YOUR TASK: All entries below are to be written out again exactly, but no picture is to be copied.

Web page edit records

──────────────────────────────

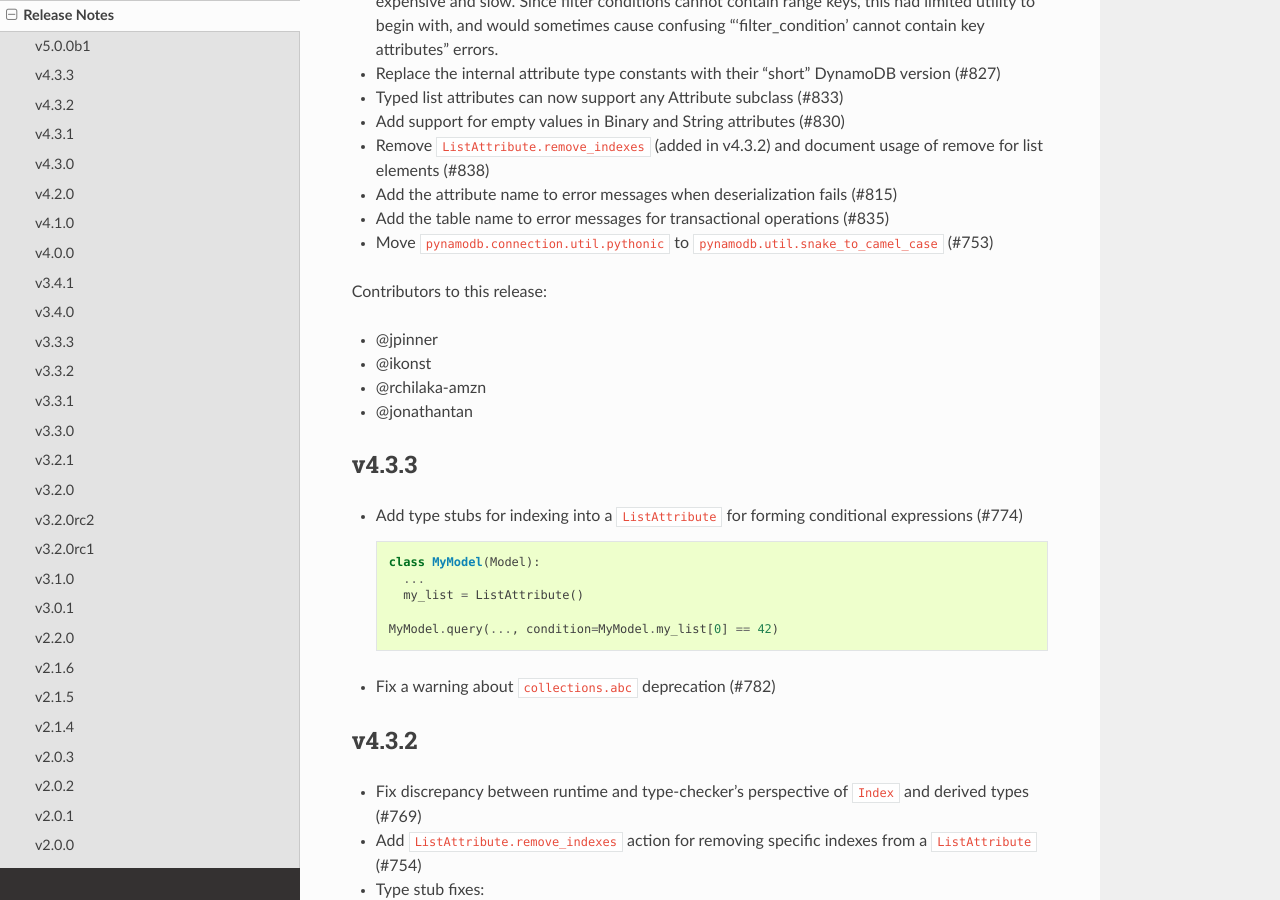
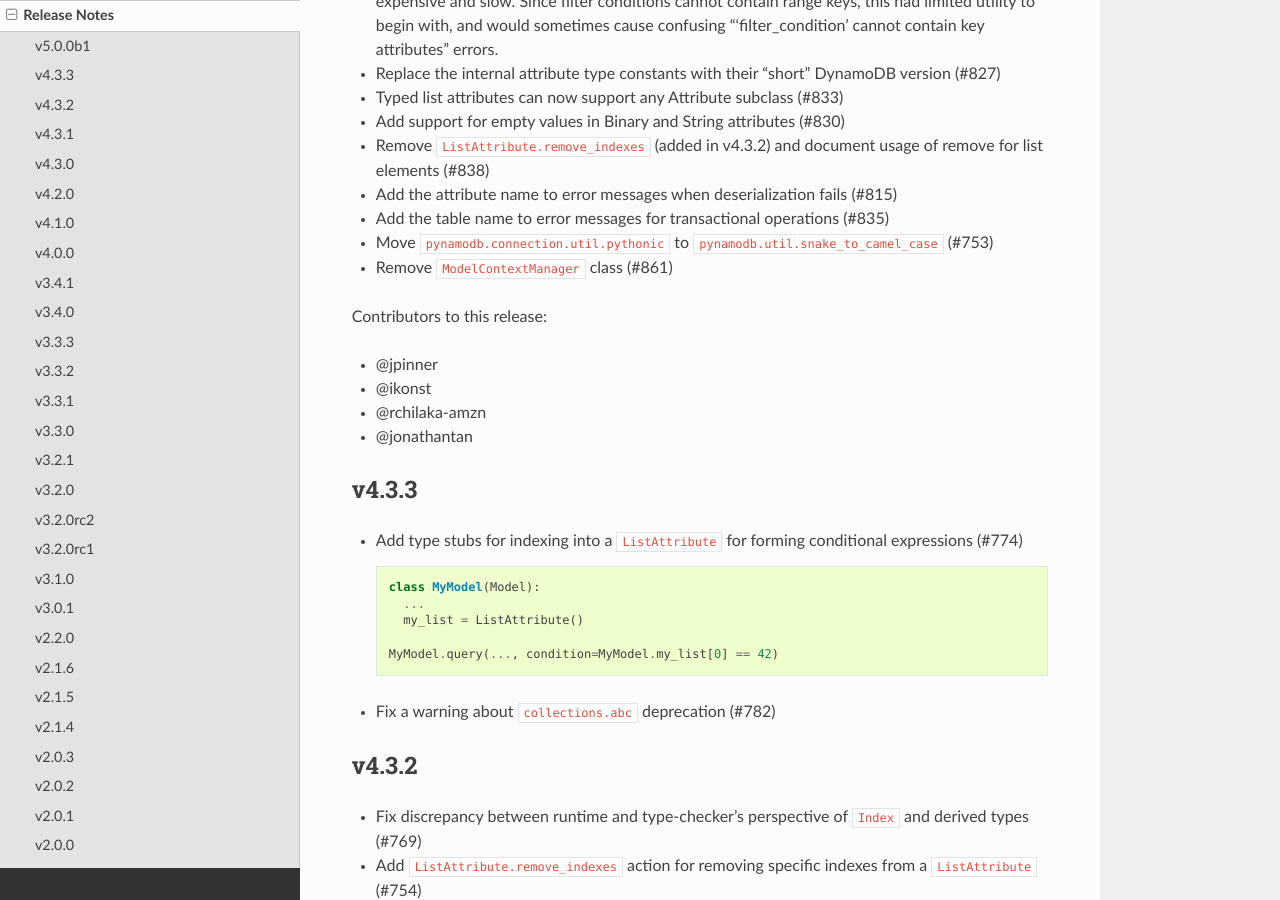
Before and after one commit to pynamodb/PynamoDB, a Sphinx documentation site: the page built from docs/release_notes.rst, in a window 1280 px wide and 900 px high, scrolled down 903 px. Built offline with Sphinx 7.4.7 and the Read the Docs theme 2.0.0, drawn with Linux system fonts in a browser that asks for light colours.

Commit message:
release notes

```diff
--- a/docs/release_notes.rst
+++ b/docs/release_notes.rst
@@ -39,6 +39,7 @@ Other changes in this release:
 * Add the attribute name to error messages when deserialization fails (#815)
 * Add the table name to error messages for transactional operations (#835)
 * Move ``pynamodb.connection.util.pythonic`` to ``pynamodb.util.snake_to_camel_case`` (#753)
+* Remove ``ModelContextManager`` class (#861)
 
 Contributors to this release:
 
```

──────────────────────────────

RESULT BELOW:
Before and after one commit to pynamodb/PynamoDB, a Sphinx documentation site: the page built from docs/release_notes.rst, in a window 1280 px wide and 900 px high, scrolled down 903 px. Built offline with Sphinx 7.4.7 and the Read the Docs theme 2.0.0, drawn with Linux system fonts in a browser that asks for light colours.

Commit message:
release notes

```diff
--- a/docs/release_notes.rst
+++ b/docs/release_notes.rst
@@ -39,6 +39,7 @@ Other changes in this release:
 * Add the attribute name to error messages when deserialization fails (#815)
 * Add the table name to error messages for transactional operations (#835)
 * Move ``pynamodb.connection.util.pythonic`` to ``pynamodb.util.snake_to_camel_case`` (#753)
+* Remove ``ModelContextManager`` class (#861)
 
 Contributors to this release:
 
```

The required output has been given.